[* ]See a very ingenious and instructive Pamphlet, intituled. The Rights of the British Legislature to tax the American Colonies vindicated, printed for T. Becket. I differ from this Author in nothing very materially, but in his Calculation of the present Rental of England, which he seems to me to have set a great deal too low. Had he attended to the vast Improvements in Agriculture throughout England and Wales, partly by Skill and good Husbandry, partly by the Enclosure of common Fields, and by the enclosing and cultivating of above a Million of Acres of Commons, Wastes, Forests, Chases, Mountains, Moors, Fens, Marsnes, &c. &c. And above all by the prodigious Encrease of Buildings in London, Bristol, Bath, Birmingham, Liverpool, Manchester, and in almost every manufacturing Town and District whatever, for these last 40 Years: I say, had he duly attended to the Advance of Rents on these, and on other Accounts, he would have found that the Rack-Rental of England and Wales, independently of Scotland, cannot be so little as 30,000,000l. a Year; a Fifth of which is 6,000,000l.
[* ]Happy would it have been for Great Britain, had the Colonies come to this Determination 50 or 60 Years ago; for then we should have avoided two most expensive and bloody Wars, and, to speak the honest Truth, very unjust ones, entered into for their Sakes.
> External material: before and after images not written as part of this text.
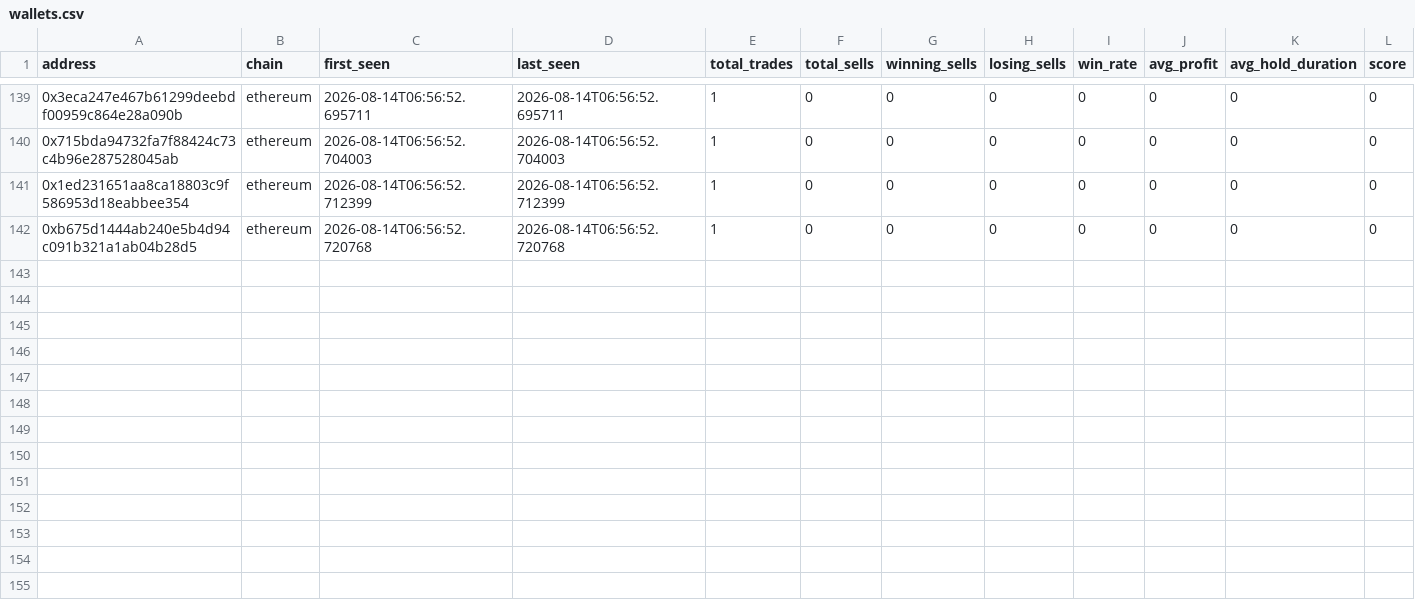
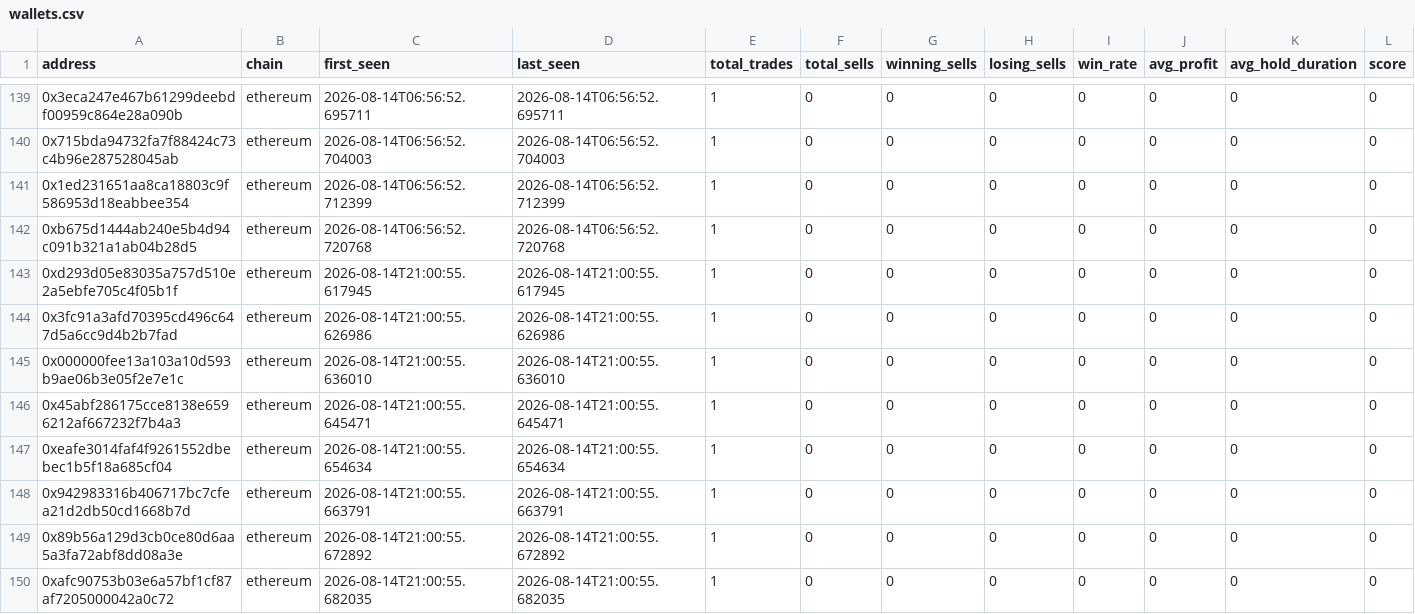
Before and after one commit to khosroabadi-m/Smart-Whale-Tracker, a CSV file: data/wallets.csv, drawn as a sheet; only a part is shown, gaps mark what is left out; rows hold the shown columns only; the diff names each change by its address in the sheet, - before the commit and + after, or states it on an @@ line.

```diff
--- a/data/wallets.csv
+++ b/data/wallets.csv
+row 143: 0xd293d05e83035a757d510e2a5ebfe705c4f05b1f | ethereum | 2026-08-14T21:00:55.617945 | 2026-08-14T21:00:55.617945 | 1 | 0 | 0 | 0 | 0 | 0 | 0 | 0
+row 144: 0x3fc91a3afd70395cd496c647d5a6cc9d4b2b7fad | ethereum | 2026-08-14T21:00:55.626986 | 2026-08-14T21:00:55.626986 | 1 | 0 | 0 | 0 | 0 | 0 | 0 | 0
+row 145: 0x000000fee13a103a10d593b9ae06b3e05f2e7e1c | ethereum | 2026-08-14T21:00:55.636010 | 2026-08-14T21:00:55.636010 | 1 | 0 | 0 | 0 | 0 | 0 | 0 | 0
+row 146: 0x45abf286175cce8138e6596212af667232f7b4a3 | ethereum | 2026-08-14T21:00:55.645471 | 2026-08-14T21:00:55.645471 | 1 | 0 | 0 | 0 | 0 | 0 | 0 | 0
+row 147: 0xeafe3014faf4f9261552dbebec1b5f18a685cf04 | ethereum | 2026-08-14T21:00:55.654634 | 2026-08-14T21:00:55.654634 | 1 | 0 | 0 | 0 | 0 | 0 | 0 | 0
+row 148: 0x942983316b406717bc7cfea21d2db50cd1668b7d | ethereum | 2026-08-14T21:00:55.663791 | 2026-08-14T21:00:55.663791 | 1 | 0 | 0 | 0 | 0 | 0 | 0 | 0
+row 149: 0x89b56a129d3cb0ce80d6aa5a3fa72abf8dd08a3e | ethereum | 2026-08-14T21:00:55.672892 | 2026-08-14T21:00:55.672892 | 1 | 0 | 0 | 0 | 0 | 0 | 0 | 0
+row 150: 0xafc90753b03e6a57bf1cf87af7205000042a0c72 | ethereum | 2026-08-14T21:00:55.682035 | 2026-08-14T21:00:55.682035 | 1 | 0 | 0 | 0 | 0 | 0 | 0 | 0
```
Also changed, not shown: data/trades.csv.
But better late, than never. America ever was a Mill-Stone hanging on the Neck of this Country; and is we would not cast it off, the Americans have done it for us.
[* ]Dr. Price and the Congress ground all their Outcries against the declaratory Law, for binding the Colonies in all Cases whatsoever, on this very Plea, weak and illogical as it is.